Please say how many lines in the records below contain the word "jobkorea", giving only the number.

Modification records:
********************

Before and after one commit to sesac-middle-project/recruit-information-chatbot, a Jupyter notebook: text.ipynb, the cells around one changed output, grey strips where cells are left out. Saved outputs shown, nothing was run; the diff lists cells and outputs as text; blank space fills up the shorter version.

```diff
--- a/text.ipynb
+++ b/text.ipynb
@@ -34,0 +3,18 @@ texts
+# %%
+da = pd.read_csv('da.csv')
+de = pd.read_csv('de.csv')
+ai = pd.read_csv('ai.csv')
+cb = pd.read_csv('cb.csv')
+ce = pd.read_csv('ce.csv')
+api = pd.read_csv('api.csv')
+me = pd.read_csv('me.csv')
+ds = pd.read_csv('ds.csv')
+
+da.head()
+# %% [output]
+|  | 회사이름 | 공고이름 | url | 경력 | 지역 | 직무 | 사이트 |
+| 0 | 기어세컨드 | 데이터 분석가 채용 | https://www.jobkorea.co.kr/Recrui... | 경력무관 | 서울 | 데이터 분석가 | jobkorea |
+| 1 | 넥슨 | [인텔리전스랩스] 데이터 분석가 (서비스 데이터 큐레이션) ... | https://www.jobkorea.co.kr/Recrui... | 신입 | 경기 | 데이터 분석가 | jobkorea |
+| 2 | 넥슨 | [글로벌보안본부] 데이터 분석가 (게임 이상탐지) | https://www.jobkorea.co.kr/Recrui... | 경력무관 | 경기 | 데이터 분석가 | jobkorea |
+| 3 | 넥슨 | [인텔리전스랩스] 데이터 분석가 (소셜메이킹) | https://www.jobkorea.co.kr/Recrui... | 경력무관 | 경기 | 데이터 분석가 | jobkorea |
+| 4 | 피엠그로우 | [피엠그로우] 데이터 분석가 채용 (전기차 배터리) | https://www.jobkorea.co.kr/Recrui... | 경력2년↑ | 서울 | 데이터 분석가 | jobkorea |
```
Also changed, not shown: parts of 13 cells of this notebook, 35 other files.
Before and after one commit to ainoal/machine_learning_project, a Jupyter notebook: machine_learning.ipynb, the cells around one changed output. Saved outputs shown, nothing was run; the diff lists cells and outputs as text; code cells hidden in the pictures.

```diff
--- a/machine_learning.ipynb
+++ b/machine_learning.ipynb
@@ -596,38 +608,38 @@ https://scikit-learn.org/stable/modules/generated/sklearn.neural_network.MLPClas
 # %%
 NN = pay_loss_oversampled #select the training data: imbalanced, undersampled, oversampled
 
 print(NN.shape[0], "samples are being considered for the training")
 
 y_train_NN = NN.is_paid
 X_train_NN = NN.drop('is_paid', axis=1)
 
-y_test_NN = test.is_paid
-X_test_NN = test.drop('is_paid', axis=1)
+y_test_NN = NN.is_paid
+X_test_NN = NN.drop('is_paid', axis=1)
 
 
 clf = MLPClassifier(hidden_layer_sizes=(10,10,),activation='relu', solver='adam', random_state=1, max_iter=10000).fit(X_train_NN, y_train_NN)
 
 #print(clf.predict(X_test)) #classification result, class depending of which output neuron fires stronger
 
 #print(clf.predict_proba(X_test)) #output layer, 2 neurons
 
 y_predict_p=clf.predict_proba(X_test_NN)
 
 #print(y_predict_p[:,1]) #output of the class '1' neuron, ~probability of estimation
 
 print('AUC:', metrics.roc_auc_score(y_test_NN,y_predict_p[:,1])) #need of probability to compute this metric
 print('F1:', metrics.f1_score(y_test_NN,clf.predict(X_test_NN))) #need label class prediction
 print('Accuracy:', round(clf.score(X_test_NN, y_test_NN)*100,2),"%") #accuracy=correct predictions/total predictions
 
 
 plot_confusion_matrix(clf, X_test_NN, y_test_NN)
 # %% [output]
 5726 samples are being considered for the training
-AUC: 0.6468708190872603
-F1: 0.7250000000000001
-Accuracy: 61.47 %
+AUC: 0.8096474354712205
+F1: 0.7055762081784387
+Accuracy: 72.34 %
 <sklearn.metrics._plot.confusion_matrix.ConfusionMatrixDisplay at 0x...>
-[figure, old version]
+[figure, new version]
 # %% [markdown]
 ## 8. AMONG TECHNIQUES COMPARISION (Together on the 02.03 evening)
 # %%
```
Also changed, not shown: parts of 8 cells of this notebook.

********************

• [Written response]: 5